In one context we could argue that, if one believes it, it is NOT contextual definition.

I don't think that would be the common conception though.

My use of the phrase "mythology" is just my passive-aggressive...ok...just plain agressive...way of putting some very straight-forward and [IMO] reasonable demands on the religious claimant. If one, such as myself, has satisfactorily compared [in this case] biblical Christianity with other religions of history and analyzed Christian truth-claims and found nothing to distinguish it...then it is quite indistinguishable from myth (smells like a myth, walks like a myth, sounds like a myth....). I use the term the way I do because it seems eminently reasonable to have the religious claimant show that it is NOT myth.

As for my role in the discussion; I cannot go any further than showing all its important characteristics are precisely like that of dead religions of history. Messiahs, miracles, crucifictions, resurrections, virgin births, prophesies, solstices, three kings, floods, exoduses, heaven, salvation, etc. etc...history is replete with all of it. More tangibly; religious truth claims like creation, prayer & misc. simply don't jive with empirical evidence. Argument theory says that I cannot prove that it IS myth (nor can I or anyone else prove that Zeus is myth).

Does it not seem reasonable to simply ask...How is it NOT myth.

I post very seldom here (obviously), but my next project when I have time ( THAT's gonna happen) will be a multi-part series on the list of bad arguments that I have come across (repeatedly) for belief in God. A short list would begin with:
1) The bible is the most popular book in the world
2) Why is there something instead of nothing?
3) Effectiveness of prayer
4) Personal experience
5) My holy book says so
6) The miracles of my deity
7) Prophecies
8) Irreducible complexity
9) The morality of humankind
10) The argument from consequence
11) The uniqueness of Christianity
12) All societal benefits of religion
13) The inerrancy of my holy book

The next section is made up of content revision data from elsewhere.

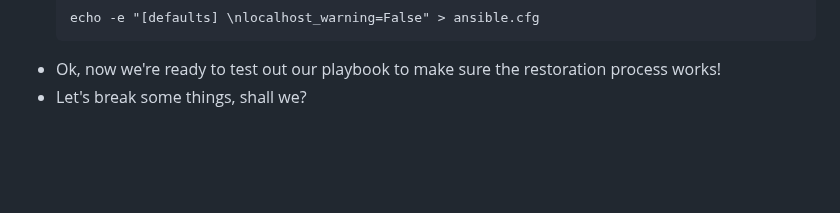
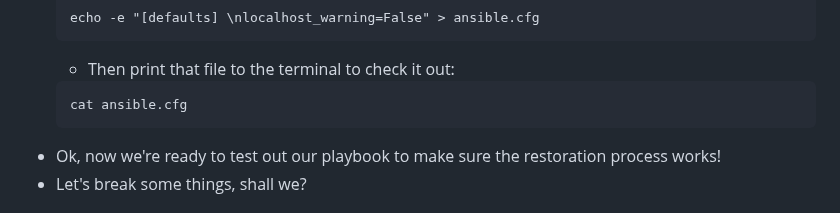
Before and after one commit to jacobemery/linux1-ansible-lab, a Markdown page: instructions/7_test_restore.md, the part around the change. Rendered like a GitHub page; blank space fills up the shorter version.

Commit message:
add print

````diff
--- a/instructions/7_test_restore.md
+++ b/instructions/7_test_restore.md
@@ -31,6 +31,10 @@ vi test_site.yaml
     * This file is normally very important for customizing your environment when running playbooks, we've just been working with default settings so far.
     ```
     echo -e "[defaults] \nlocalhost_warning=False" > ansible.cfg
+    ```
+    * Then print that file to the terminal to check it out:
+    ```
+    cat ansible.cfg
     ```
 * Ok, now we're ready to test out our playbook to make sure the restoration process works!
 * Let's break some things, shall we?
````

FVThinker said...

BTW:I was in D.C. for the Rally to Restore Sanity a little while back, but I didn't have time to look you up. Sorry.